Vanessa Vallejo: You were talking about education and how important it is to Latinos and Hispanics. What is Donald Trump doing about it? What are his plans for it if he wins again?
Jesús Márquez: On the issue of education, mainly, there is a wide acceptance by the Hispanic/Latino people in the United States of what is known as School Choice or school options. President Donald Trump supports school choice while Joe Biden and the Democrats are in total disagreement because unions are putting a lot of pressure on Joe Biden to avoid this.
What is School Choice or School Options? It’s allowing parents to take their children to the school that best suits them, the one they feel is most appropriate for them, regardless of whether it’s a private, public, or charter school, and to have the funds that are already going to the students follow the student to the school the parents choose.
This is something that has been implemented at the state level, in a very important way in Florida, and has helped many Hispanic/Latino students who previously went to very poor schools in terms of school or academic excellence, are now in schools with higher academic achievement, and this has served to put students from poor neighborhoods in Florida on par with students from wealthier neighborhoods.
This is something very important for Hispanics/Latinos, including, recently, the President appointed, or created through an executive order, a commission under the “Hispanic American Prosperity Initiative.”
This initiative and this group of commissioners will be dedicated to implementing policies and ideas to promote education and the economy of Hispanics in the United States. They will work closely with the Department of Education, the Department of Labor, the Department of Small Business, the Department of Commerce, and the Department of Housing. These five departments or federal agencies are going to be working with this commission that is exclusively for Hispanics. I know this because I am part of this commission. And we are going to be working very hard to promote school options, more ideas, and to promote the plans that already exist so that our Hispanics and Latinos can take more advantage of all these programs.
Vanessa Vallejo: To conclude, let’s go a little deeper into this topic because you are the commissioner of the “White House Hispanic Prosperity Initiative.” What are the key issues that will be addressed if President Trump is re-elected?
Jesús Márquez: We have two committees within the commission that are going to address two key issues. First, issues related to small business development, new businesses, and thus more jobs. And the other branch is going to be education, specifically based on what I just mentioned about School Choice, and short career technical education or vocational education, focused on learning certain technical careers.
This is something that is done in other countries such as Germany where the education department has agreements with the private sector so that students who do not want to go to a four or five-year university can, from high school onwards, take technical courses so that when they leave school, they immediately start working in companies that help them apply practically they have learned in the books earlier. That way, students advance more quickly to obtain a very well paid career. Examples of this type of technical careers are welders or advanced mechanics. All these types of short careers, which here in the United States are very well paid, are something that is lacking in our Latino communities.

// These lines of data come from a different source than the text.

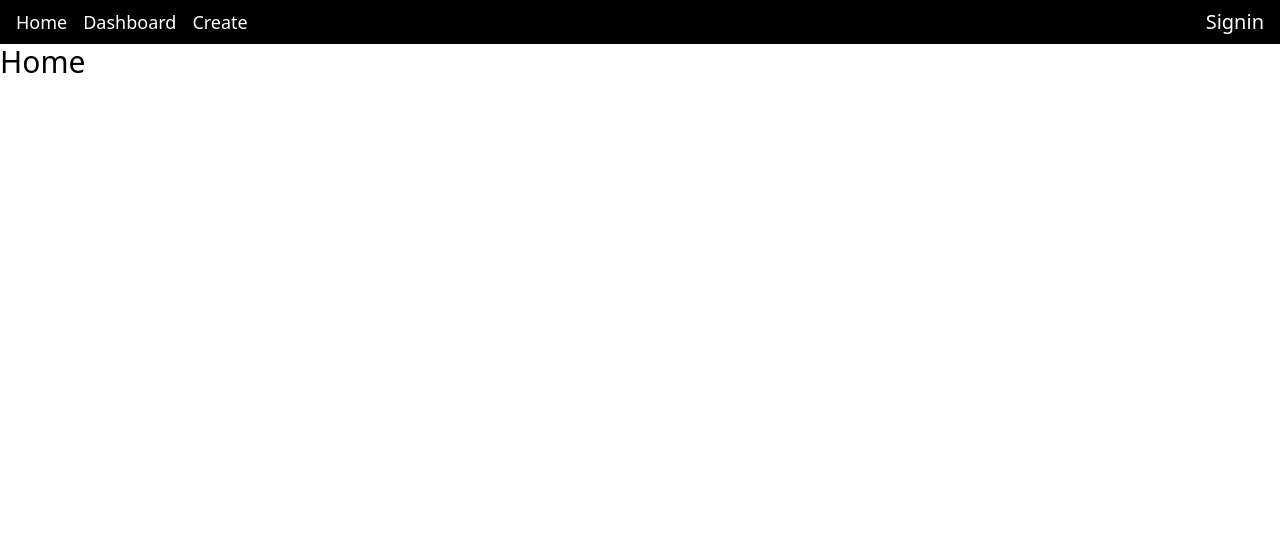
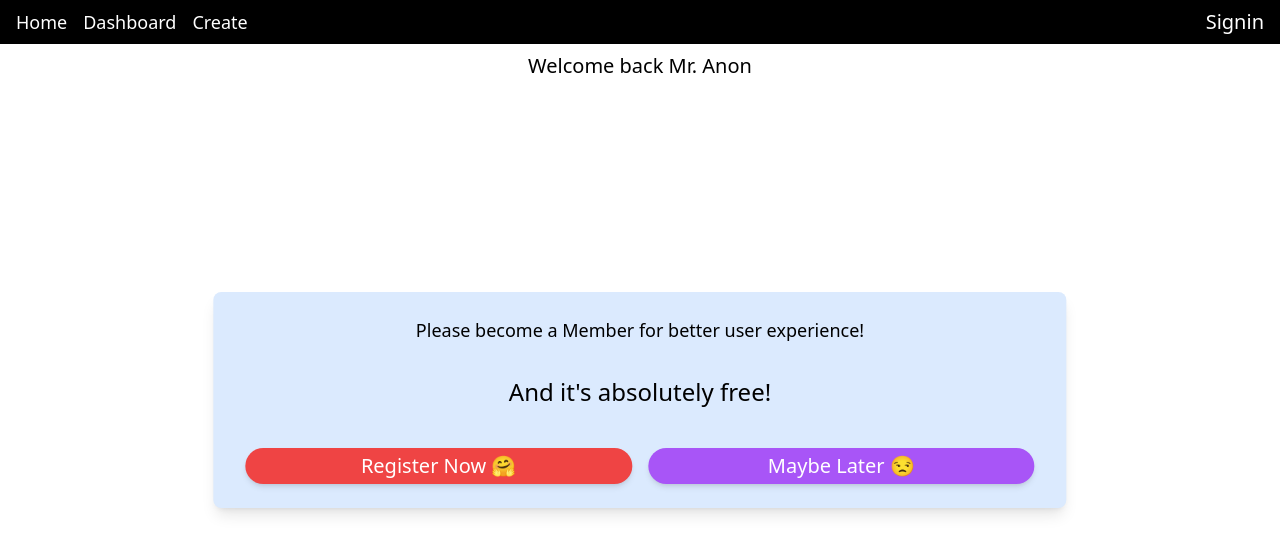
Before and after one commit to diptobiswasanime4/QuizMaker, a Next.js app in the folder quizmaker/: page / in a window 1280 px wide. Shown: the top 554 px of the page. Built offline with nearby package versions, Linux system fonts and the light colour scheme; no server answers.

Commit message:
📦 updates

```diff
--- a/quizmaker/src/app/api/auth/[...nextauth]/options.ts
+++ b/quizmaker/src/app/api/auth/[...nextauth]/options.ts
@@ -20,24 +20,24 @@ export const options = {
       clientId: process.env.GITHUB_ID,
       clientSecret: process.env.GITHUB_SECRET,
     }),
-    GoogleProvider({
-      profile(profile) {
-        console.log("Profile Google: ", profile);
+    // GoogleProvider({
+    //   profile(profile) {
+    //     console.log("Profile Google: ", profile);
 
-        let userRole = "User";
-        if (profile?.email == "diptobiswasanime4@gmail.com") {
-          userRole = "Admin";
-        }
+    //     let userRole = "User";
+    //     if (profile?.email == "diptobiswasanime4@gmail.com") {
+    //       userRole = "Admin";
+    //     }
 
-        return {
-          ...profile,
-          id: profile.sub,
-          role: userRole,
-        };
-      },
-      clientId: process.env.GOOGLE_ID,
-      clientSecret: process.env.GOOGLE_SECRET,
-    }),
+    //     return {
+    //       ...profile,
+    //       id: profile.sub,
+    //       role: userRole,
+    //     };
+    //   },
+    //   clientId: process.env.GOOGLE_ID,
+    //   clientSecret: process.env.GOOGLE_SECRET,
+    // }),
   ],
   callbacks: {
     async jwt({ token, user }) {
--- a/quizmaker/src/app/dashboard/page.tsx
+++ b/quizmaker/src/app/dashboard/page.tsx
@@ -15,25 +15,9 @@ function Dashboard() {
     getData();
   }, []);
 
-  async function loadQuestion(question) {
-    router.push(`/dashboard/${question.quizIndex}`);
-  }
   return (
     <div className="flex gap-2">
-      <div className="bg-gray-500 flex flex-col gap-2 py-2">
-        {questions.map((q, index) => {
-          return (
-            <div
-              key={index}
-              onClick={() => loadQuestion(q)}
-              className="text-white px-2 hover:text-blue-200 cursor-pointer"
-            >
-              {q.question}
-            </div>
-          );
-        })}
-      </div>
-      <div className="">Dashboard</div>
+      <div className="text-2xl">Dashboard</div>
     </div>
   );
 }
--- a/quizmaker/src/app/layout.tsx
+++ b/quizmaker/src/app/layout.tsx
@@ -1,20 +1,19 @@
-import type { Metadata } from "next";
 import "./globals.css";
 import axios from "axios";
 import Navbar from "@/components/Navbar";
+import { getServerSession } from "next-auth";
+import { options } from "@/app/api/auth/[...nextauth]/options";
+import RegisterPopup from "@/components/RegisterPopup";
 
 axios.defaults.baseURL = process.env.BASE_URL;
 
-export const metadata: Metadata = {
-  title: "Create Next App",
-  description: "Generated by create next app",
-};
-
-export default function RootLayout({
+export default async function RootLayout({
   children,
 }: {
   children: React.ReactNode;
 }) {
+  const session = await getServerSession(options);
+
   return (
     <html lang="en">
       <body className="">
@@ -22,6 +21,7 @@ export default function RootLayout({
           <Navbar />
           {children}
         </div>
+        <RegisterPopup />
       </body>
     </html>
   );
--- a/quizmaker/src/app/page.tsx
+++ b/quizmaker/src/app/page.tsx
@@ -1,9 +1,17 @@
-import Image from "next/image";
+import { getServerSession } from "next-auth";
+import { options } from "@/app/api/auth/[...nextauth]/options";
+import getFirstnameFromName from "@/utils/getFirstnameFromName";
 
-export default function Home() {
+export default async function Home() {
+  const session = await getServerSession(options);
+
   return (
     <div className="">
-      <div className="text-3xl">Home</div>
+      <div className="text-xl text-center py-2">
+        {session?.user?.email
+          ? `Welcome back ${getFirstnameFromName(session?.user?.name)}!`
+          : "Welcome back Mr. Anon"}
+      </div>
     </div>
   );
 }
--- /dev/null
+++ b/quizmaker/src/components/RegisterPopup.tsx
@@ -0,0 +1,36 @@
+import React from "react";
+import { getServerSession } from "next-auth";
+import { options } from "@/app/api/auth/[...nextauth]/options";
+import { useRouter } from "next/navigation";
+
+async function RegisterPopup() {
+  const session = await getServerSession(options);
+  //   const router = useRouter();
+
+  async function registerNow() {
+    router.push(`/api/auth/signin`);
+  }
+
+  return (
+    <div className="">
+      {!session && (
+        <div className="shadow-lg bg-blue-100 flex flex-col gap-8 rounded-lg p-6 w-2/3 absolute top-1/2 left-1/2 transform -translate-x-1/2 -translate-y-1/2">
+          <div className="text-center text-lg">
+            Please become a Member for better user experience!
+          </div>
+          <div className="text-center text-2xl">And it's absolutely free!</div>
+          <div className="flex gap-4 px-2">
+            <button className="w-full text-white mt-2 bg-red-500 hover:bg-red-600 rounded-full py-1 text-xl shadow-md">
+              Register Now 🤗
+            </button>
+            <button className="w-full text-white mt-2 bg-purple-500 hover:bg-purple-600 rounded-full py-1 text-xl shadow-md">
+              Maybe Later 😒
+            </button>
+          </div>
+        </div>
+      )}
+    </div>
+  );
+}
+
+export default RegisterPopup;
--- /dev/null
+++ b/quizmaker/src/utils/getFirstnameFromName.ts
@@ -0,0 +1,4 @@
+export default function getFirstnameFromName(s: string) {
+  const parts = s.split(" ");
+  return parts[0];
+}
```
Also changed, not shown: quizmaker/src/app/dashboard/layout.tsx (renamed from quizmaker/src/app/dashboard/[id]/layout.tsx).
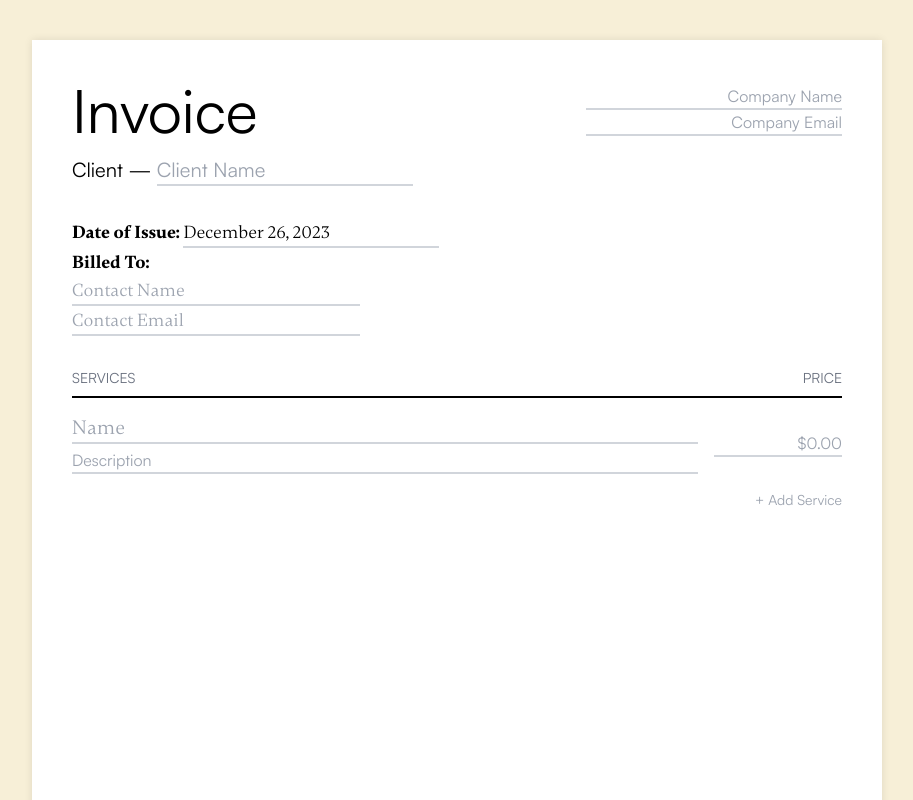
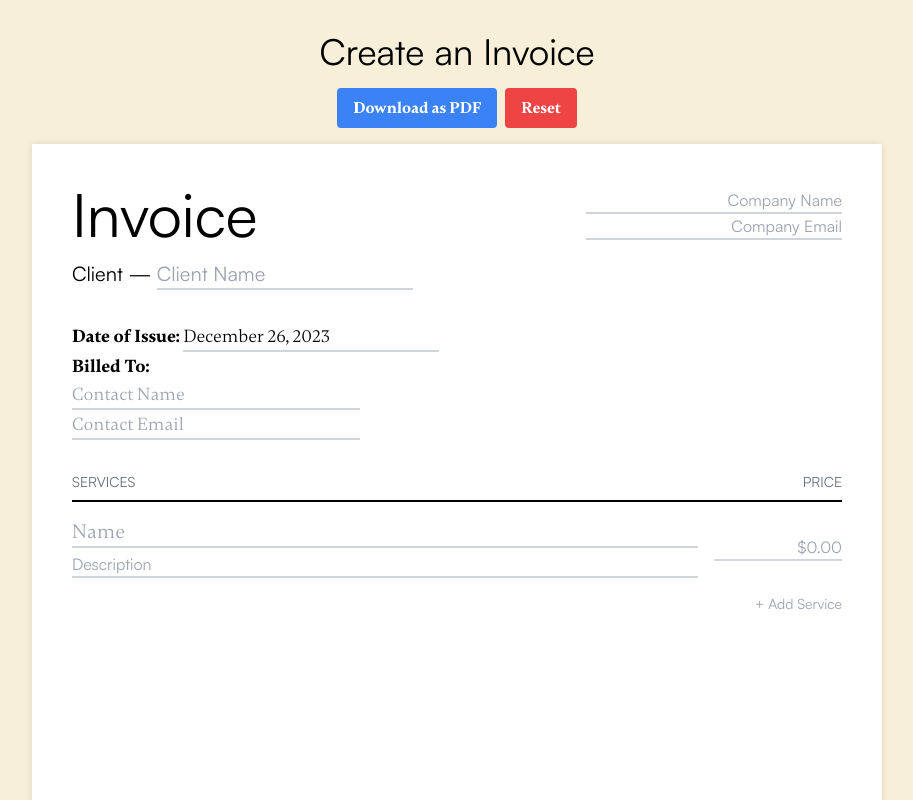
Before and after one commit to sohambasu963/Invoicer, a Next.js app in the folder client/: page / in a window 1280 px wide. Shown: the top 800 px of the page, without its empty margins (183-1096 px from the left). Built offline with nearby package versions, Linux system fonts and the light colour scheme.

Commit message:
Added reset button, and reorganized layout

```diff
--- a/client/src/app/page.tsx
+++ b/client/src/app/page.tsx
@@ -74,15 +74,29 @@ export default function Home() {
       });
   };
 
+  const handleReset = () => {
+    window.location.reload();
+  };
+
+
   return (
     <div className="bg-primary min-h-screen flex flex-col items-center">
+      <h1 className="text-4xl font-bold font-satoshi-variable mt-8">Create an Invoice</h1>
+      <div className="flex justify-center mt-4">
+        <button
+          className="bg-blue-500 text-white font-bold font-gambetta-variable py-2 px-4 rounded hover:bg-blue-600 mr-2"
+          onClick={downloadAsPdf}
+        >
+          Download as PDF
+        </button>
+        <button
+          className="bg-red-500 text-white font-bold font-gambetta-variable py-2 px-4 rounded hover:bg-red-600"
+          onClick={handleReset}
+        >
+          Reset
+        </button>
+      </div>
       <InvoiceTemplate ref={invoiceRef} />
-      <button
-        className="bg-blue-500 text-white font-bold py-2 px-4 rounded hover:bg-blue-600 mt-4"
-        onClick={downloadAsPdf}
-      >
-        Download as PDF
-      </button>
     </div>
   );
 }
--- a/client/src/components/InvoiceTemplate.tsx
+++ b/client/src/components/InvoiceTemplate.tsx
@@ -181,12 +181,12 @@ const InvoiceTemplate = forwardRef<HTMLDivElement, Props>((props, ref) => {
   return (
     <div
       ref={ref}
-      className="bg-white p-10 flex flex-col justify-between"
+      className="bg-white p-10 flex flex-col justify-between mt-[2vh] mb-[5vh]"
       style={{
         width: '850px',
         height: '1100px',
         boxShadow: '0px 0px 8px rgba(0,0,0,0.1)',
-        margin: '5vh auto',
+        // margin: '10vh auto',
       }}
     >
       <header className="flex justify-between items-center">
```
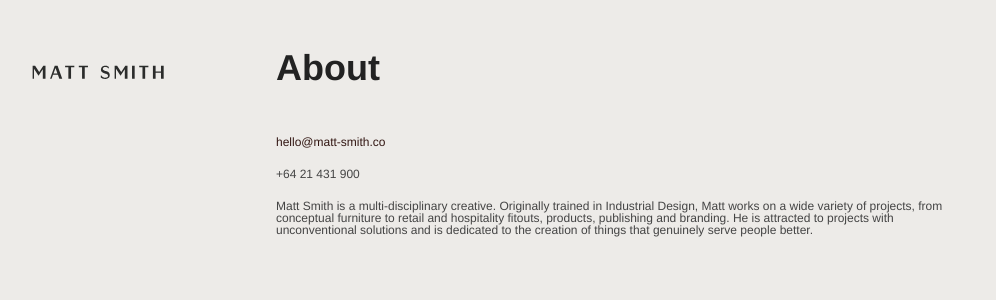
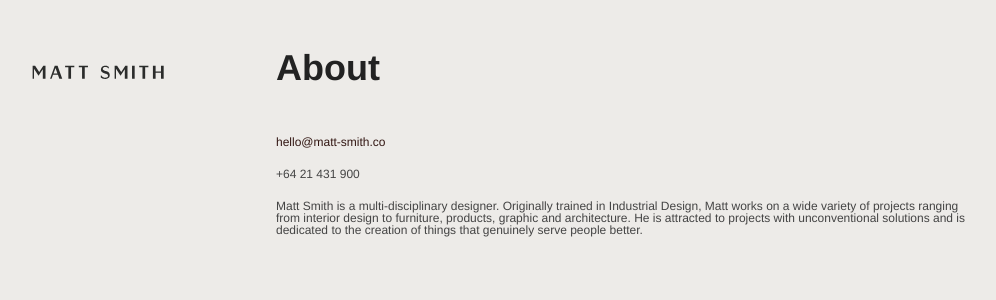
Before and after one commit to studiomattsmith/studiomattsmith.github.io, a Jekyll site: the page built from _posts/2010-01-01-matt.md, in a window 1280 px wide. Shown: the top 300 px of the page, without its empty margins (30-1026 px from the left). Built offline with Jekyll 4.4.1, drawn with Linux system fonts in a browser that asks for light colours.

Commit message:
bio tweak

```diff
--- a/_posts/2010-01-01-matt.md
+++ b/_posts/2010-01-01-matt.md
@@ -14,4 +14,4 @@ orientation: portrait
 
 +64 21 431 900
 
-Matt Smith is a multi-disciplinary creative. Originally trained in Industrial Design, Matt works on a wide variety of projects, from conceptual furniture to retail and hospitality fitouts, products, publishing and branding. He is attracted to projects with unconventional solutions and is dedicated to the creation of things that genuinely serve people better.
+Matt Smith is a multi-disciplinary designer. Originally trained in Industrial Design, Matt works on a wide variety of projects ranging from interior design to furniture, products, graphic and architecture. He is attracted to projects with unconventional solutions and is dedicated to the creation of things that genuinely serve people better.
```
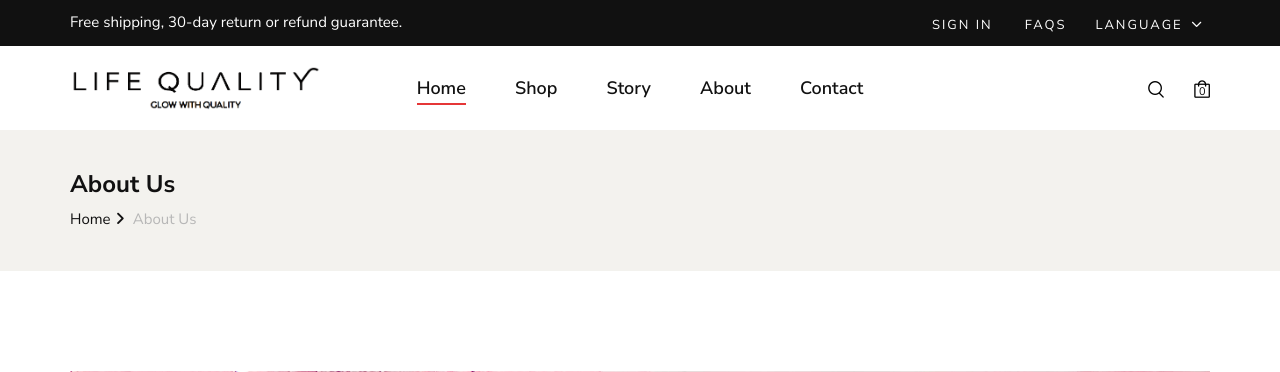
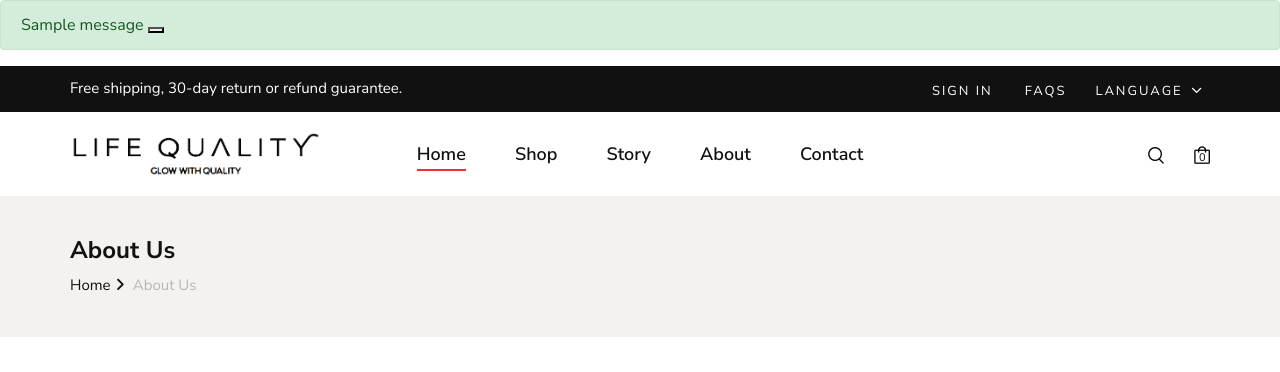
Before and after one commit to abdullah956/dj-lifequality, a Django app: page /about/ in a window 1280 px wide. Shown: the top 372 px of the page. Run offline with Django 5.2, Linux system fonts and the light colour scheme; tables that the repository leaves empty hold one stand-in row (values such as "Sample post"); one stand-in notice (Sample message) is shown; some libraries are stand-ins or nearby versions.

Commit message:
success msg added

```diff
--- a/templates/base.html
+++ b/templates/base.html
@@ -66,6 +66,16 @@
     <div id="preloder">
       <div class="loader"></div>
     </div>
+
+    {% if messages %}
+  {% for message in messages %}
+    <div class="alert alert-{{ message.tags }} alert-dismissible fade show" role="alert">
+      {{ message }}
+      <button type="button" class="btn-close" data-bs-dismiss="alert" aria-label="Close"></button>
+    </div>
+  {% endfor %}
+{% endif %}
+
 
     <!-- Offcanvas Menu Begin -->
     <div class="offcanvas-menu-overlay"></div>
```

Vanessa Vallejo. Co-editor-in-chief of El American. Economist. Podcaster. Political and economic analysis of America. Colombian exile in the United States // Vanessa Vallejo. Co-editora en jefe de El American. Economista. Podcaster. Análisis político y económico de América. Colombiana exiliada en EE. UU.